How to Use the Cost of Living Index (COLI) Reports
The Council for Community and Economic Research (C2ER) leads and supports the collection and release of a national cost of living index. Cities, towns, and metro areas choose to participate in the index and may stop or start participating at any point. Communities that choose to participate collect prices for more than 60 goods or services during a specific timeframe. Each price collected has specific standards set by C2ER to reduce noise and discrepancies in the data.
This data set is frequently used by individuals, media, and organizations to make informed decisions and comparisons about the costs of living in different places. To empower decisions driven from this data it is important to understand the purpose of the data and how to interpret index data.
The cost of living was created to measure how communities, primarily urban cities, compare in terms of cost for moderately affluent professional and managerial households. Although this may seem identical to comparing average standards of living across diverse communities in the United States, it is very different. The cost of living is focused on the costs for a business or professional family with an income that is much higher than median incomes within a community. This means the index is not measuring the costs for the average resident. Per the data manual, the kind of household on which the Cost-of-Living Index is based has the following characteristics:
- The household consists of both spouses and one child.
- Both spouses hold college degrees; at least one has an established professional or managerial career with a record of growing responsibility and authority and is salaried rather than paid by the hour.
- Household income is in the top quintile (20%) for the area. In most parts of the country in the 21st century, the specified household will generally have an annual income between $70,000 and $100,000. The appropriate income range will be higher in traditionally high-cost places like New York, Boston, San Francisco, Los Angeles, and San Diego metropolitan areas, and it will often be somewhat lower in small metropolitan or non-metropolitan places.
It is important to understand that while C2ER has specific requirements for all items priced, it is not always possible to follow the requirements 100% of the time. For example, apartments priced are supposed to be newly built apartments at a specific size. Not every community has enough new built apartments to use prices from only recently constructed facilities. The data is collected by many people in different communities which introduces a small amount of noise to the data.
When communicating index results it is important to understand how indices work and how human-induced noise impacts the results. The cost-of-living index is not a time series dataset. This means that it is not correct to make comparisons over time. Because the communities that participate and the goods priced change, different values over time can be driven by these changes not actual changes to the areas cost of living.
To determine a percent using an index you subtract the base, 100 for the cost of living, from the value. The value of 100 in the Cost-of-Living Index is the national average cost for that collection period. For a city with an index value of 88.5, it costs 11.5% less than the national average. Another city with an index value of 125.0, costs 25% above the national average. To account for noise and general variability, C2ER recommends a threshold of 5% to denote a real difference.
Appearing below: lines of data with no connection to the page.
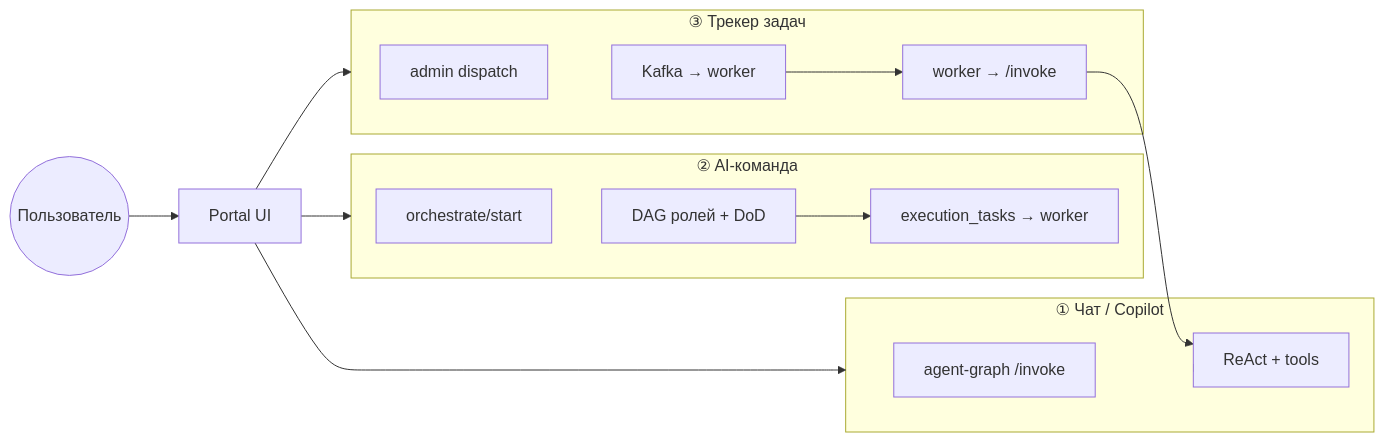
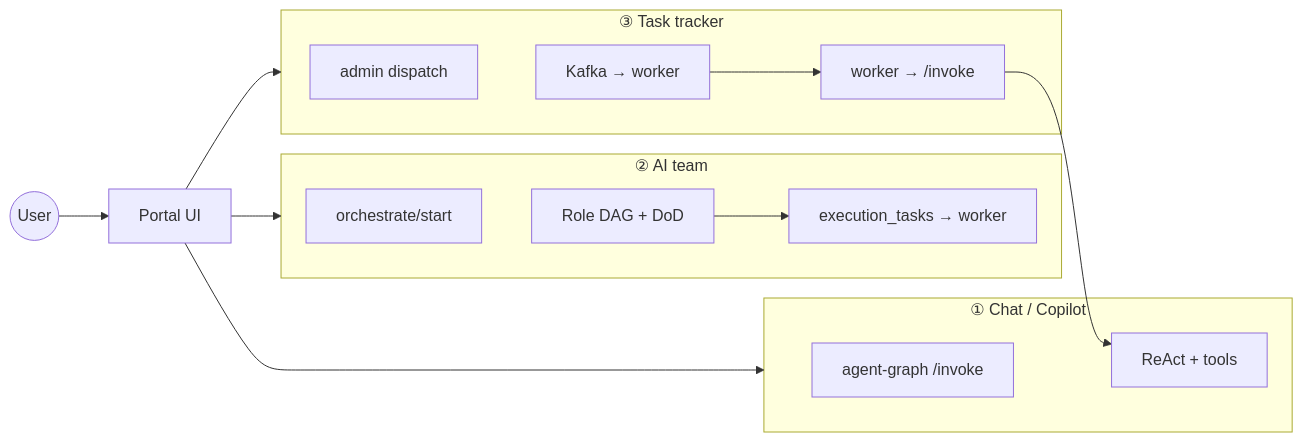
One commit to sergey-show/lambot-platform changed the fourth of 17 diagrams in Architecture.md. Above: the diagram before and after it, drawn with Mermaid. The commit also changed other lines of this file and 119 other files, not shown here.

````diff
--- a/Architecture.md
+++ b/Architecture.md
@@ -208,29 +208,29 @@
 ```mermaid
 flowchart LR
-  U((Пользователь))
+  U((User))
 
-  subgraph C1["① Чат / Copilot"]
+  subgraph C1["① Chat / Copilot"]
     C1A["agent-graph /invoke"]
     C1B["ReAct + tools"]
   end
 
-  subgraph C2["② AI-команда"]
+  subgraph C2["② AI team"]
     C2A["orchestrate/start"]
-    C2B["DAG ролей + DoD"]
+    C2B["Role DAG + DoD"]
     C2C["execution_tasks → worker"]
   end
 
-  subgraph C3["③ Трекер задач"]
+  subgraph C3["③ Task tracker"]
     C3A["admin dispatch"]
     C3B["Kafka → worker"]
     C3C["worker → /invoke"]
   end
 
   U --> UI["Portal UI"]
   UI --> C1
   UI --> C2
   UI --> C3
   C1 --> C1B
   C2 --> C2B --> C2C
   C3 --> C3B --> C3C --> C1B
 ```
````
This means that if two cities have a cost-of-living value of 90 and 93 that there is not a large enough difference between the two to say that one is higher than the other. This also holds for cities between 95 and 105 with respect to the national average. A community with an index value of 103.5 does not meet the threshold of a 5-point difference and therefore is not significantly different than the national average.
An important characteristic of this index is that it would be possible for the index value to change when a real cost change does not happen. A great example of this is gas prices. If gas prices in Colorado Springs stay the same and prices in other cities increase, the Colorado Spring’s index value for gas will drop. This is important to understand as changes to the index may not always reflect noticeable changes or any price change to consumers. The same consistent price with a change in the index can also happen in a very expensive or very low-cost city that drops off the index. A great example of this is New York, costs in New York are so much higher than most other places that it brings the national average up. If New York dropped off the index, then many cities that are currently about equal to the national average would be above the national average.
Data can be a powerful tool when used properly.
- For more information on the nuances of the cost of living: https://www.coli.org/About/.
- For additional tips on using an index: https://www.ftserussell.com/education-center/calculating-index-values .